WHAT YOU NEED TO DO ▸
Scan the entries below for the word "design" and copy every line in which it occurs.

WORKING DATA ▸

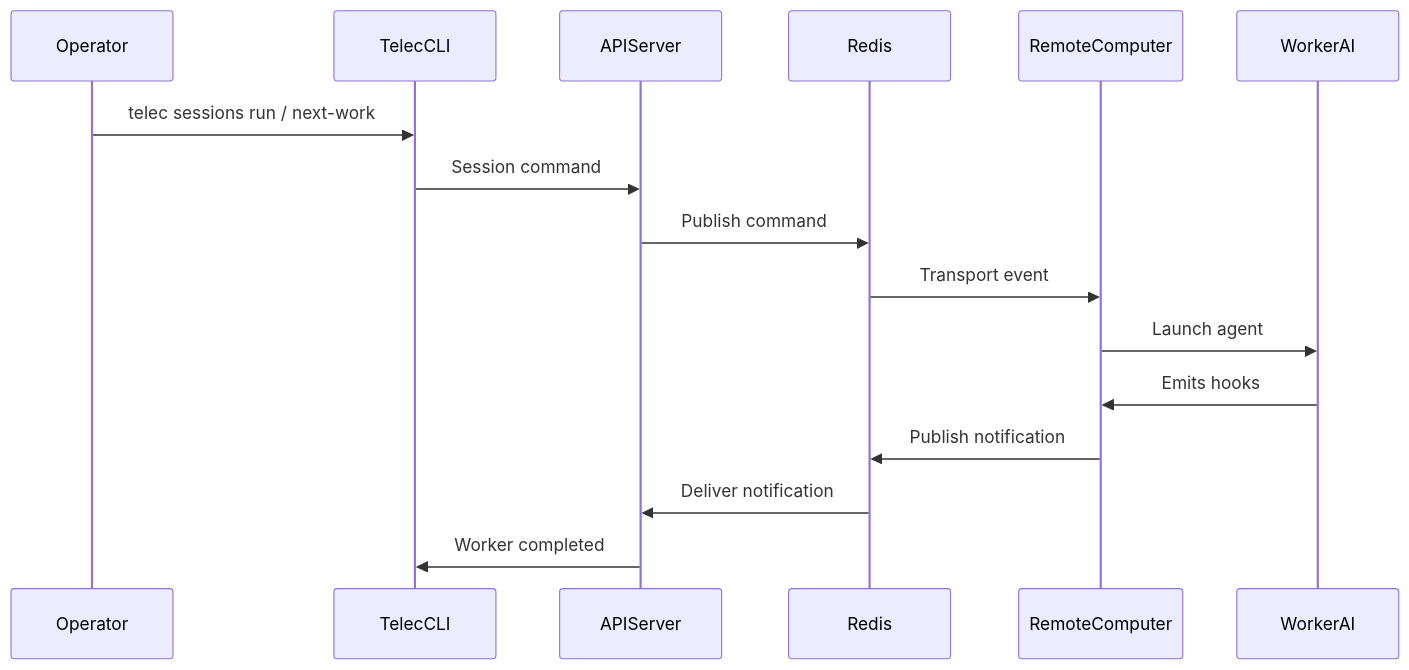
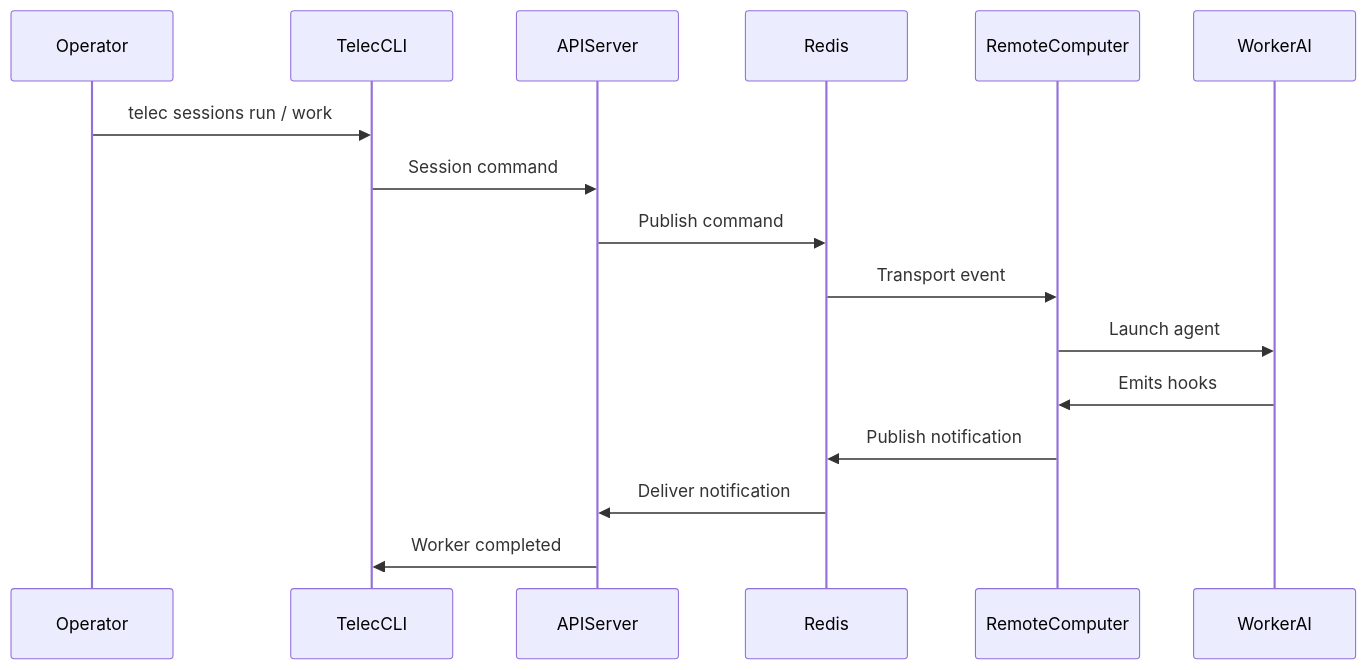
Before and after one commit to InstruktAI/TeleClaude: the fourth of 5 diagrams in docs/project/design/architecture/system-overview.md, drawn with Mermaid. The commit also changed 316 other files, not shown here.

````diff
--- a/docs/project/design/architecture/system-overview.md
+++ b/docs/project/design/architecture/system-overview.md
@@ -164,19 +164,19 @@
 ```mermaid
 sequenceDiagram
     participant Operator
     participant TelecCLI
     participant APIServer
     participant Redis
     participant RemoteComputer
     participant WorkerAI
 
-    Operator->>TelecCLI: telec sessions run / next-work
+    Operator->>TelecCLI: telec sessions run / work
     TelecCLI->>APIServer: Session command
     APIServer->>Redis: Publish command
     Redis->>RemoteComputer: Transport event
     RemoteComputer->>WorkerAI: Launch agent
     WorkerAI->>RemoteComputer: Emits hooks
     RemoteComputer->>Redis: Publish notification
     Redis->>APIServer: Deliver notification
     APIServer->>TelecCLI: Worker completed
 ```
````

ANSWER BOX ▸
Before and after one commit to InstruktAI/TeleClaude: the fourth of 5 diagrams in docs/project/design/architecture/system-overview.md, drawn with Mermaid. The commit also changed 316 other files, not shown here.
--- a/docs/project/design/architecture/system-overview.md
+++ b/docs/project/design/architecture/system-overview.md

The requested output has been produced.